Irish Pub Edition

a/Student Living by


McKibbins Irish Pub is a mainstay for ‘Irish’ pub culture in Montreal. There are three locations; one in the West Island, one on rue Bishop, and one on St. Laurent. Each invites passersby to “Come in and experience a little bit of Ireland in your own backyard!” As a frequent visitor of the St. Laurent location, I can tell you that they aren’t lying. The warm décor is reminiscent of an updated cottage cabin with its long wooden bar, multiple cozy booths, and Irish memorabilia that can be found all around the pub.

If that didn’t get you feeling Irish, the drink choices most certainly will. The bar is well stocked, and carries over 24 imported beers on tap. In addition to their wide array of cocktails, McKibbins has an impressive food menu that won’t break the bank, although it isn’t designed for a student budget. The highlight of the menu is the “Guinness Experience” section, which includes choices from nachos to wings, to burgers, all of which have some form of Guinness incorporated. The pub is a great place to go with a friend for a drink or two, but it is also a great place to go as a group if you’re looking for dinner and drinks.

The staff is very willing to accommodate large groups, rearrange tables, and are more than happy to put on the sports game of your choice (go Habs!) if you came out to enjoy the game with a buddy. What makes McKibbins stand out from other Irish pubs is the live music—which frequents their stage with two to three sets per night—and their authentic Irish step-dancing performances. So if you ever want a Celtic night, head to 3515 St. Laurent, and try an Irish Car Bomb; it’ll definitely start you off on the right foot. 


—Natassja Di Battista


For those looking to travel a little farther beyond the McGill bubble than St. Laurent, Crescent Street boasts an impressive selection of bars and clubs, but none so appealing as its very own Irish pub, Hurley’s. Located at 1225 Crescent, this bar is a popular destination for Montreal night life, and definitely has the space to accommodate this reputation.
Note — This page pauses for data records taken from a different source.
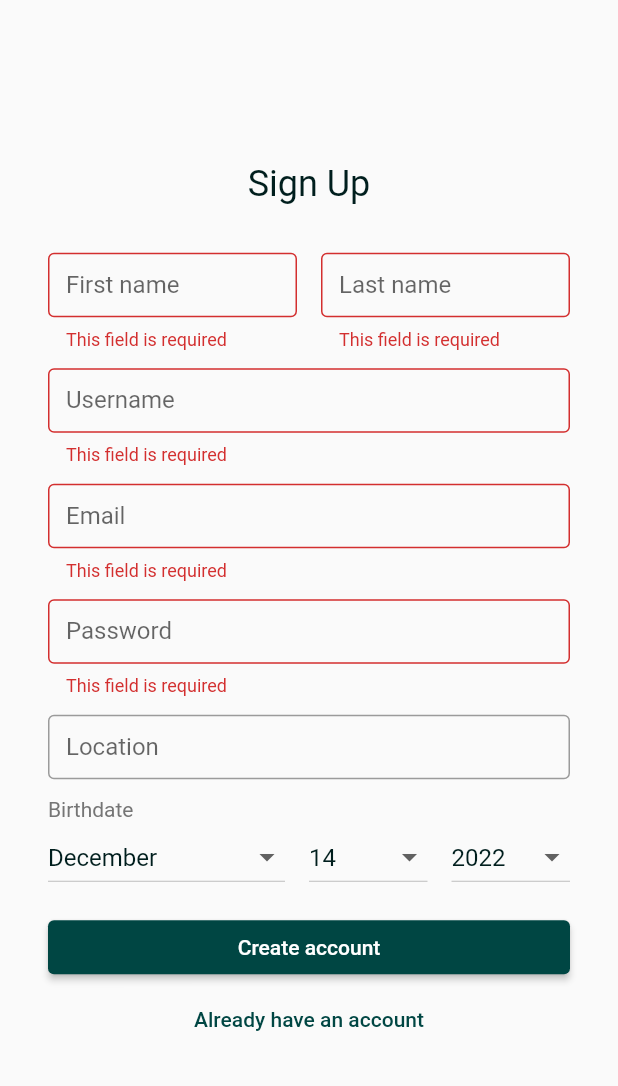
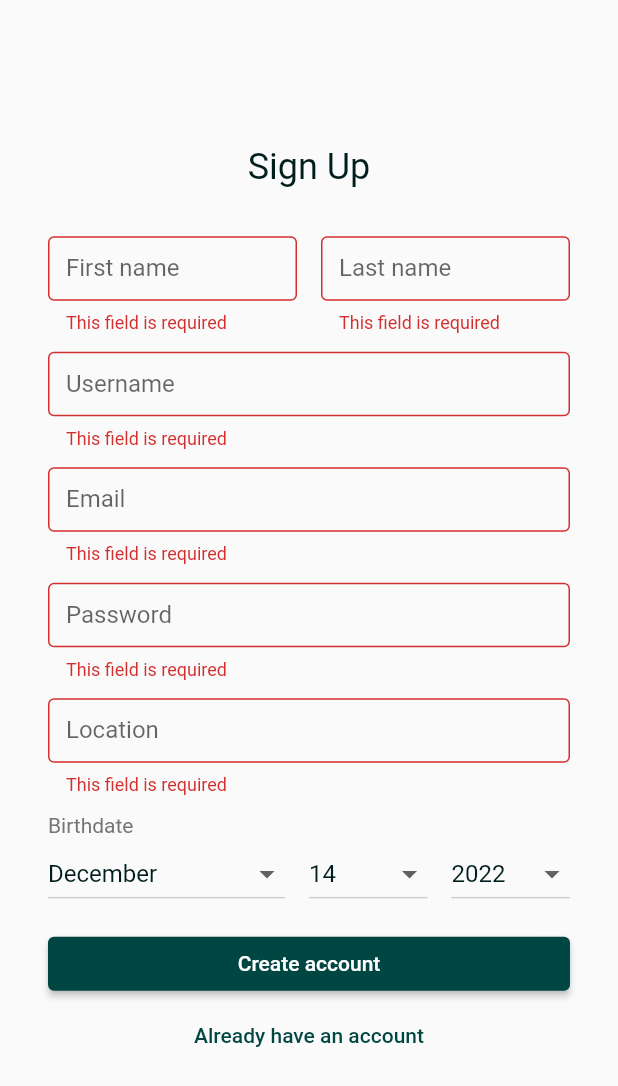
Before and after one commit to garthendrich/Teodou, a Flutter app: the SignUpPage screen opened directly, after a tap on "Create account", on a phone screen of 412 x 824 dp. Shown: the top 1086 px of the screen. Run offline on Flutter 3.47's test engine with Material 2 defaults, Android fonts, the phone set to English and light mode, and no system bars; our stand-ins replace cloud_firestore, firebase_auth, firebase_core; accounts and stored records are empty.

Commit message:
feat: add sign up location validation

```diff
--- a/lib/screens/sign_up_screen.dart
+++ b/lib/screens/sign_up_screen.dart
@@ -162,6 +162,20 @@ class _SignUpPageState extends State<SignUpPage> {
         hasSpecialCharacter;
   }
 
+  Widget _buildLocationField() {
+    return TextFormField(
+      controller: _locationController,
+      validator: (location) {
+        if (location == null || location.isEmpty) {
+          return "This field is required";
+        }
+
+        return null;
+      },
+      decoration: const InputDecoration(labelText: "Location"),
+    );
+  }
+
   Widget _buildBirthDateFields() {
     return Column(
       crossAxisAlignment: CrossAxisAlignment.start,
@@ -171,13 +185,6 @@ class _SignUpPageState extends State<SignUpPage> {
           onChanged: (birthDate) => setState(() => _birthDate = birthDate),
         ),
       ],
-    );
-  }
-
-  Widget _buildLocationField() {
-    return TextFormField(
-      controller: _locationController,
-      decoration: const InputDecoration(labelText: "Location"),
     );
   }
 
```
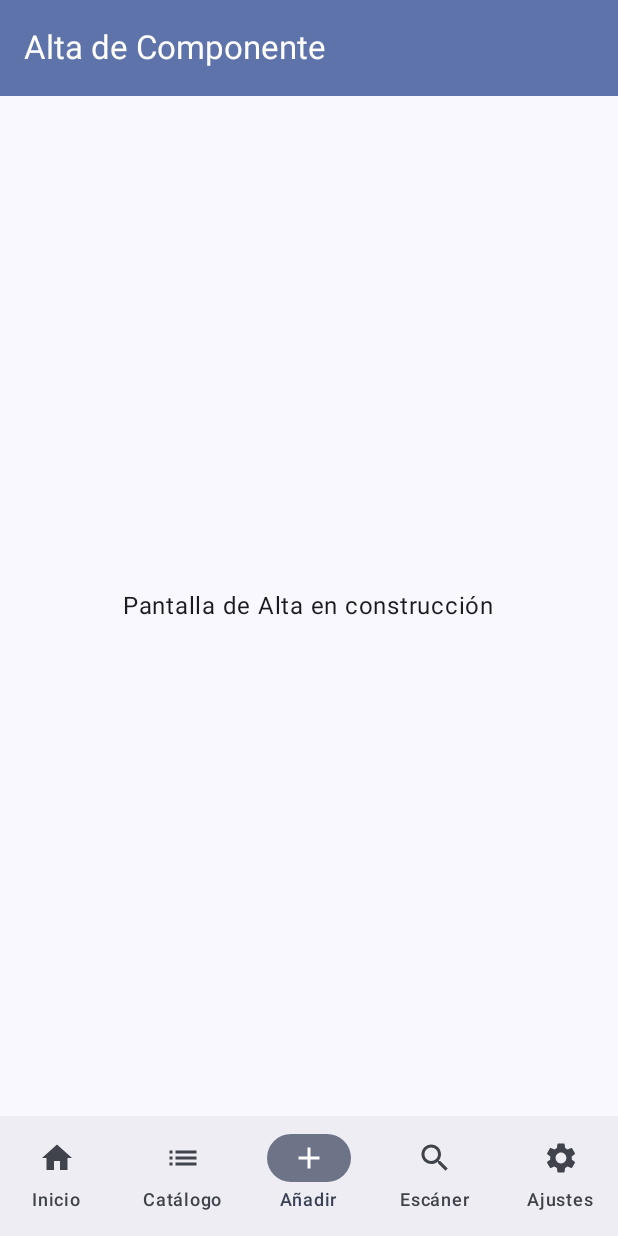
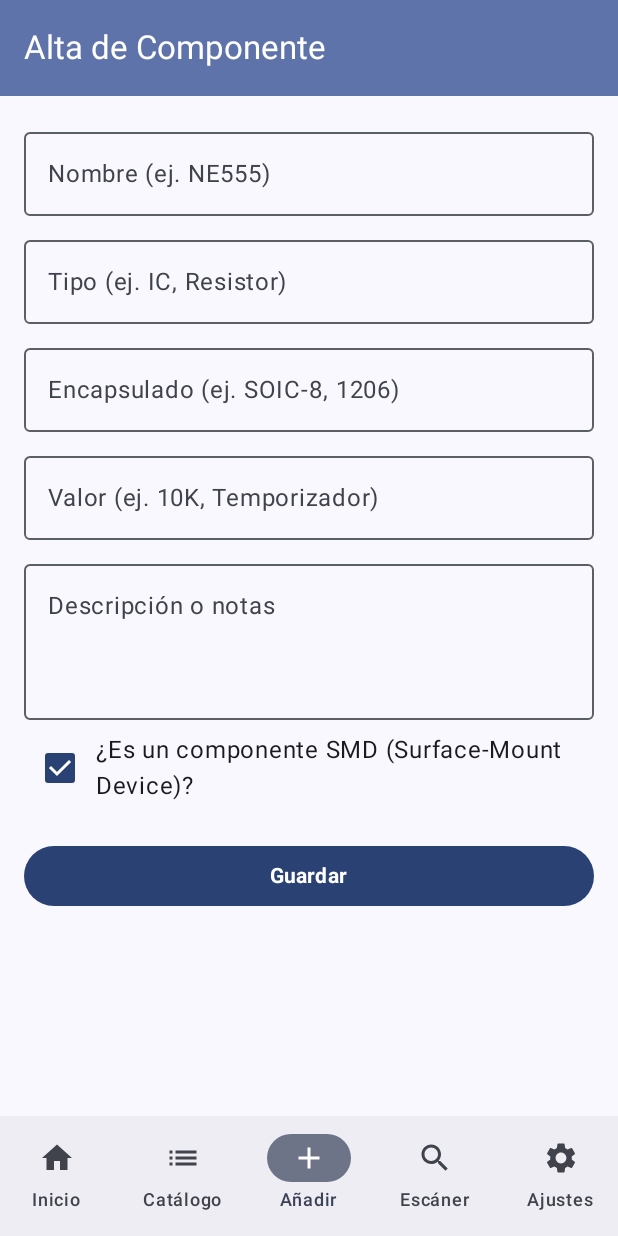
Before and after one commit to JeremiGP/InspectorComponentes-PGL, an Android app built with Jetpack Compose: the FormularioComponenteScreen screen opened through its navigation route, on a phone screen of 412 x 824 dp. Run offline under Robolectric (Android 15) with nearby library versions, the phone set to English and light mode, and no system bars.

Commit message:
Fase 5: implementar formulario de alta y pantalla Maestro-Detalle

```diff
--- a/app/src/main/java/com/example/inspectorcomponentes/MainActivity.kt
+++ b/app/src/main/java/com/example/inspectorcomponentes/MainActivity.kt
@@ -9,6 +9,8 @@ import com.example.inspectorcomponentes.ui.AppInspectorMainScreen
 import com.example.inspectorcomponentes.ui.theme.InspectorComponentesTheme
 import com.example.inspectorcomponentes.ui.viewmodel.ComponenteViewModel
 import com.example.inspectorcomponentes.ui.viewmodel.ComponenteViewModelFactory
+import com.example.inspectorcomponentes.ui.viewmodel.DetalleComponenteViewModel
+import com.example.inspectorcomponentes.ui.viewmodel.DetalleComponenteViewModelFactory
 
 class MainActivity : ComponentActivity() {
 
@@ -16,12 +18,19 @@ class MainActivity : ComponentActivity() {
         ComponenteViewModelFactory((application as InspectorApplication).repository)
     }
 
+    private val detalleViewModel: DetalleComponenteViewModel by viewModels {
+        DetalleComponenteViewModelFactory((application as InspectorApplication).repository)
+    }
+
     override fun onCreate(savedInstanceState: Bundle?) {
         super.onCreate(savedInstanceState)
         enableEdgeToEdge()
         setContent {
             InspectorComponentesTheme {
-                AppInspectorMainScreen(viewModel = viewModel)
+                AppInspectorMainScreen(
+                    viewModel = viewModel,
+                    detalleViewModel = detalleViewModel
+                )
             }
         }
     }
--- a/app/src/main/java/com/example/inspectorcomponentes/ui/AppInspectorMainScreen.kt
+++ b/app/src/main/java/com/example/inspectorcomponentes/ui/AppInspectorMainScreen.kt
@@ -37,12 +37,18 @@ import androidx.navigation.navArgument
 import com.example.inspectorcomponentes.R
 import com.example.inspectorcomponentes.ui.navigation.Ruta
 import com.example.inspectorcomponentes.ui.screen.CatalogoScreen
+import com.example.inspectorcomponentes.ui.screen.DetalleComponenteScreen
+import com.example.inspectorcomponentes.ui.screen.FormularioComponenteScreen
 import com.example.inspectorcomponentes.ui.screen.InicioScreen
 import com.example.inspectorcomponentes.ui.viewmodel.ComponenteViewModel
+import com.example.inspectorcomponentes.ui.viewmodel.DetalleComponenteViewModel
 
 @OptIn(ExperimentalMaterial3Api::class)
 @Composable
-fun AppInspectorMainScreen(viewModel: ComponenteViewModel) {
+fun AppInspectorMainScreen(
+    viewModel: ComponenteViewModel,
+    detalleViewModel: DetalleComponenteViewModel
+) {
     val navController = rememberNavController()
     val navBackStackEntry by navController.currentBackStackEntryAsState()
     val currentDestination = navBackStackEntry?.destination
@@ -145,7 +151,10 @@ fun AppInspectorMainScreen(viewModel: ComponenteViewModel) {
                 )
             }
             composable(Ruta.Formulario.route) {
-                PlaceholderScreen(stringResource(id = R.string.placeholder_nuevo))
+                FormularioComponenteScreen(
+                    viewModel = viewModel,
+                    onNavigateBack = { navController.popBackStack() }
+                )
             }
             composable(Ruta.Escaner.route) {
                 PlaceholderScreen(stringResource(id = R.string.placeholder_escaner))
@@ -158,7 +167,11 @@ fun AppInspectorMainScreen(viewModel: ComponenteViewModel) {
                 arguments = listOf(navArgument("componenteId") { type = NavType.IntType })
             ) { backStackEntry ->
                 val id = backStackEntry.arguments?.getInt("componenteId") ?: 0
-                PlaceholderScreen(stringResource(id = R.string.placeholder_detalle, id))
+                DetalleComponenteScreen(
+                    idComponente = id,
+                    viewModel = detalleViewModel,
+                    onNavigateBack = { navController.popBackStack() }
+                )
             }
         }
     }
--- /dev/null
+++ b/app/src/main/java/com/example/inspectorcomponentes/ui/screen/FormularioComponenteScreen.kt
@@ -0,0 +1,142 @@
+package com.example.inspectorcomponentes.ui.screen
+
+import androidx.compose.foundation.layout.Column
+import androidx.compose.foundation.layout.Row
+import androidx.compose.foundation.layout.Spacer
+import androidx.compose.foundation.layout.fillMaxSize
+import androidx.compose.foundation.layout.fillMaxWidth
+import androidx.compose.foundation.layout.height
+import androidx.compose.foundation.layout.padding
+import androidx.compose.foundation.rememberScrollState
+import androidx.compose.foundation.verticalScroll
+import androidx.compose.material3.Button
+import androidx.compose.material3.Checkbox
+import androidx.compose.material3.MaterialTheme
+import androidx.compose.material3.OutlinedTextField
+import androidx.compose.material3.Text
+import androidx.compose.runtime.Composable
+import androidx.compose.runtime.getValue
+import androidx.compose.runtime.mutableStateOf
+import androidx.compose.runtime.remember
+import androidx.compose.runtime.setValue
+import androidx.compose.ui.Alignment
+import androidx.compose.ui.Modifier
+import androidx.compose.ui.res.stringResource
+import androidx.compose.ui.text.font.FontWeight
+import androidx.compose.ui.unit.dp
+import com.example.inspectorcomponentes.R
+import com.example.inspectorcomponentes.data.local.entity.ComponenteEntity
+import com.example.inspectorcomponentes.ui.viewmodel.ComponenteViewModel
+
+@Composable
+fun FormularioComponenteScreen(
+    viewModel: ComponenteViewModel,
+    onNavigateBack: () -> Unit
+) {
+    var nombre by remember { mutableStateOf("") }
+    var tipo by remember { mutableStateOf("") }
+    var encapsulado by remember { mutableStateOf("") }
+    var valor by remember { mutableStateOf("") }
+    var descripcion by remember { mutableStateOf("") }
+    var esSmd by remember { mutableStateOf(true) }
+
+    var errorMensaje by remember { mutableStateOf("") }
+
+    Column(
+        modifier = Modifier
+            .fillMaxSize()
+            .padding(16.dp)
+            .verticalScroll(rememberScrollState())
+    ) {
+        if (errorMensaje.isNotBlank()) {
+            Text(
+                text = errorMensaje,
+                color = MaterialTheme.colorScheme.error,
+                modifier = Modifier.padding(bottom = 8.dp)
+            )
+        }
+
+        OutlinedTextField(
+            value = nombre,
+            onValueChange = { nombre = it },
+            label = { Text("Nombre (ej. NE555)") },
+            modifier = Modifier.fillMaxWidth(),
+            singleLine = true
+        )
+        Spacer(modifier = Modifier.height(8.dp))
+
+        OutlinedTextField(
+            value = tipo,
+            onValueChange = { tipo = it },
+            label = { Text("Tipo (ej. IC, Resistor)") },
+            modifier = Modifier.fillMaxWidth(),
+            singleLine = true
+        )
+        Spacer(modifier = Modifier.height(8.dp))
+
+        OutlinedTextField(
+            value = encapsulado,
+            onValueChange = { encapsulado = it },
+            label = { Text("Encapsulado (ej. SOIC-8, 1206)") },
+            modifier = Modifier.fillMaxWidth(),
+            singleLine = true
+        )
+        Spacer(modifier = Modifier.height(8.dp))
+
+        OutlinedTextField(
+            value = valor,
+            onValueChange = { valor = it },
+            label = { Text("Valor (ej. 10K, Temporizador)") },
+            modifier = Modifier.fillMaxWidth(),
+            singleLine = true
+        )
+        Spacer(modifier = Modifier.height(8.dp))
+
+        OutlinedTextField(
+            value = descripcion,
+            onValueChange = { descripcion = it },
+            label = { Text("Descripción o notas") },
+            modifier = Modifier.fillMaxWidth(),
+            minLines = 3
+        )
+        Spacer(modifier = Modifier.height(8.dp))
+
+        Row(
+            verticalAlignment = Alignment.CenterVertically,
+            modifier = Modifier.fillMaxWidth()
+        ) {
+            Checkbox(
+                checked = esSmd,
+                onCheckedChange = { esSmd = it }
+            )
+            Text(text = "¿Es un componente SMD (Surface-Mount Device)?")
+        }
+
+        Spacer(modifier = Modifier.height(24.dp))
+
+        Button(
+            onClick = {
+                if (nombre.isBlank() || tipo.isBlank()) {
+                    errorMensaje = "El nombre y el tipo son obligatorios"
+                } else {
+                    val nuevoComponente = ComponenteEntity(
+                        nombre = nombre,
+                        tipo = tipo,
+                        encapsulado = encapsulado,
+                        valor = valor,
+                        descripcion = descripcion,
+                        esSmd = esSmd
+                    )
+                    viewModel.agregarComponente(nuevoComponente)
+                    onNavigateBack()
+                }
+            },
+            modifier = Modifier.fillMaxWidth()
+        ) {
+            Text(
+                text = stringResource(id = R.string.btn_guardar),
+                fontWeight = FontWeight.Bold
+            )
+        }
+    }
+}
```
Also changed, not shown: app/src/main/java/com/example/inspectorcomponentes/ui/screen/DetalleComponenteScreen.kt (added, +138 -0 lines).
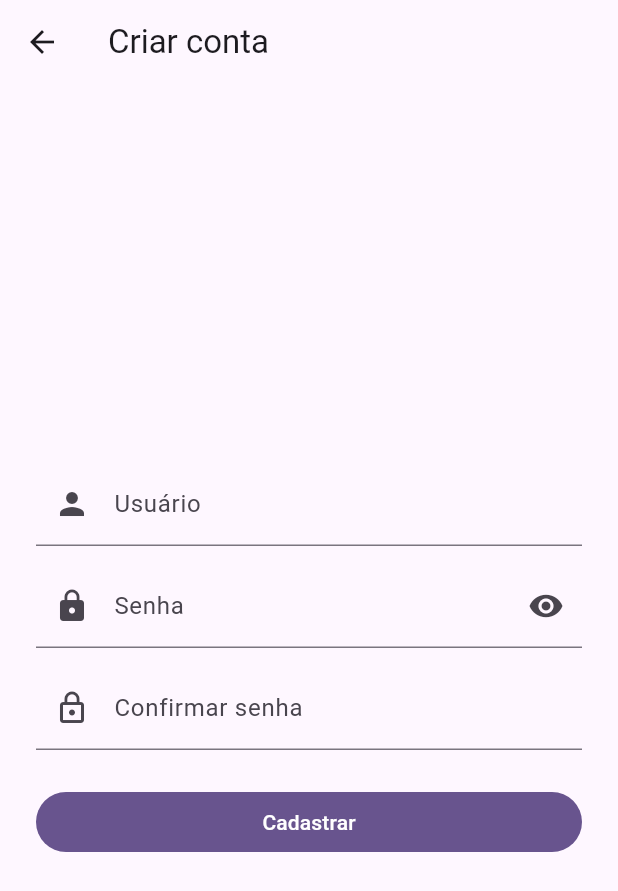
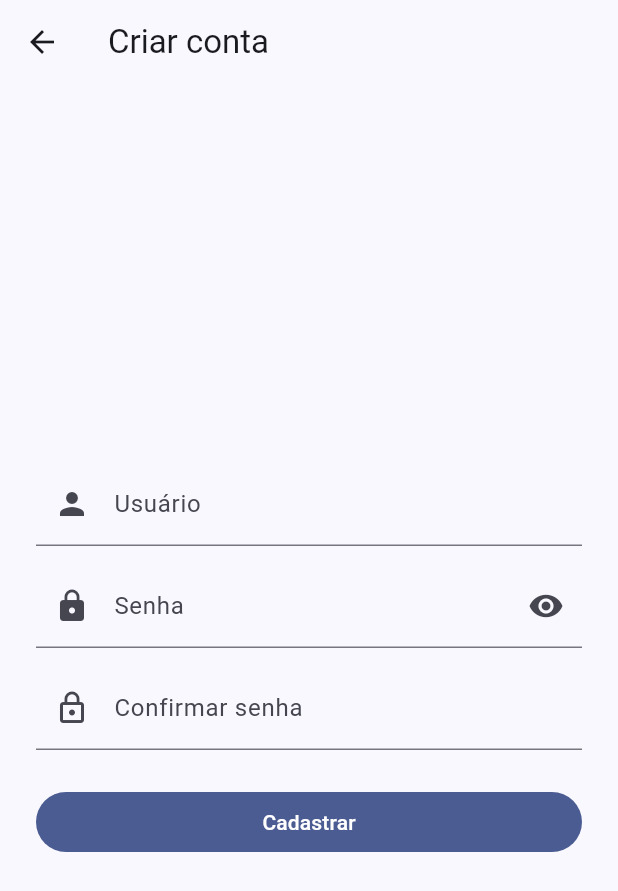
Before and after one commit to FelipeJaber/PI-Syntaze, a Flutter app: the screen it shows after launch, after a tap on "Criar uma conta", on a phone screen of 412 x 824 dp. Shown: the top 891 px of the screen. Run offline on Flutter 3.47's test engine with Material 3 defaults, Android fonts, the light colour scheme and no system bars; network calls fail.

Commit message:
Trocar tema padrão (roxo) por Azul Oxford na identidade visual
Flutter: colorSchemeSeed = kOxfordBlue (#0B132B), aplicado também no ícone
da tela de login. Dashboard web: --accent ajustado para um tom mais claro
da mesma cor (#3A6EA5), necessário pro contraste no fundo escuro.

```diff
--- a/flutter_app/lib/main.dart
+++ b/flutter_app/lib/main.dart
@@ -9,6 +9,9 @@ import 'providers/insights_provider.dart';
 import 'screens/home_shell.dart';
 import 'screens/login_screen.dart';
 import 'services/api_service.dart';
+
+/// Azul Oxford — cor de marca do Syntaze, em vez do roxo padrão do Material 3.
+const Color kOxfordBlue = Color(0xFF0B132B);
 
 void main() {
   runApp(const InstaMvpApp());
@@ -31,7 +34,7 @@ class InstaMvpApp extends StatelessWidget {
         title: 'Syntaze',
         debugShowCheckedModeBanner: false,
         theme: ThemeData(
-          colorSchemeSeed: Colors.deepPurple,
+          colorSchemeSeed: kOxfordBlue,
           useMaterial3: true,
         ),
         home: const AuthGate(),
--- a/flutter_app/lib/screens/login_screen.dart
+++ b/flutter_app/lib/screens/login_screen.dart
@@ -1,6 +1,7 @@
 import 'package:flutter/material.dart';
 import 'package:provider/provider.dart';
 
+import '../main.dart' show kOxfordBlue;
 import '../providers/auth_provider.dart';
 import 'register_screen.dart';
 
@@ -64,7 +65,7 @@ class _LoginScreenState extends State<LoginScreen> {
                   mainAxisSize: MainAxisSize.min,
                   crossAxisAlignment: CrossAxisAlignment.stretch,
                   children: [
-                    const Icon(Icons.insights, size: 56, color: Colors.deepPurple),
+                    const Icon(Icons.insights, size: 56, color: kOxfordBlue),
                     const SizedBox(height: 12),
                     Text('Syntaze', textAlign: TextAlign.center, style: Theme.of(context).textTheme.headlineMedium),
                     const SizedBox(height: 4),
```
Also changed, not shown: 1 other file.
There are so many entrances to Hurley’s that you can take your pick for what seems like a block, and so many different areas inside that you have to be exceedingly cautious not to lose your friends or you might never find them again. That said, Hurley’s is one of the friendliest bars I’ve come across during my time in Montreal; you can always make some new acquaintances on your search for the old ones. Different parts of the bar offer different atmospheres—some loud and raucous, some more intimate. There’s a place for you no matter what your mood.

With at least three bars, the Hurley’s drink menu offers over 50 different single malts, 16 whiskeys, and 19 beers on tap, so no one goes thirsty. There is also a full menu, that includes all the usual bar food suspects, but also extends to some more exotic options like mango chutney chicken, and Bailey’s cheesecake. Prices are reasonable, but if you go for both dinner and a night of drinking, the bill can easily run away on you.

As far as entertainment goes,—aside from its delightful patrons—Hurley’s features nightly live music on both the first and second floor, usually (surprise, surprise) of the Irish variety. They also have a sports corner, with a full schedule of the programming they plan to show available on their website—rugby, hurling, and UFC, among others. With so much going on, it’s not hard to find a good time waiting for you at Hurley’s, whether you go with one friend, or ten. Stop by for a night of Irish antics, or simply for a relaxing drink.


—Jacqui Galbraith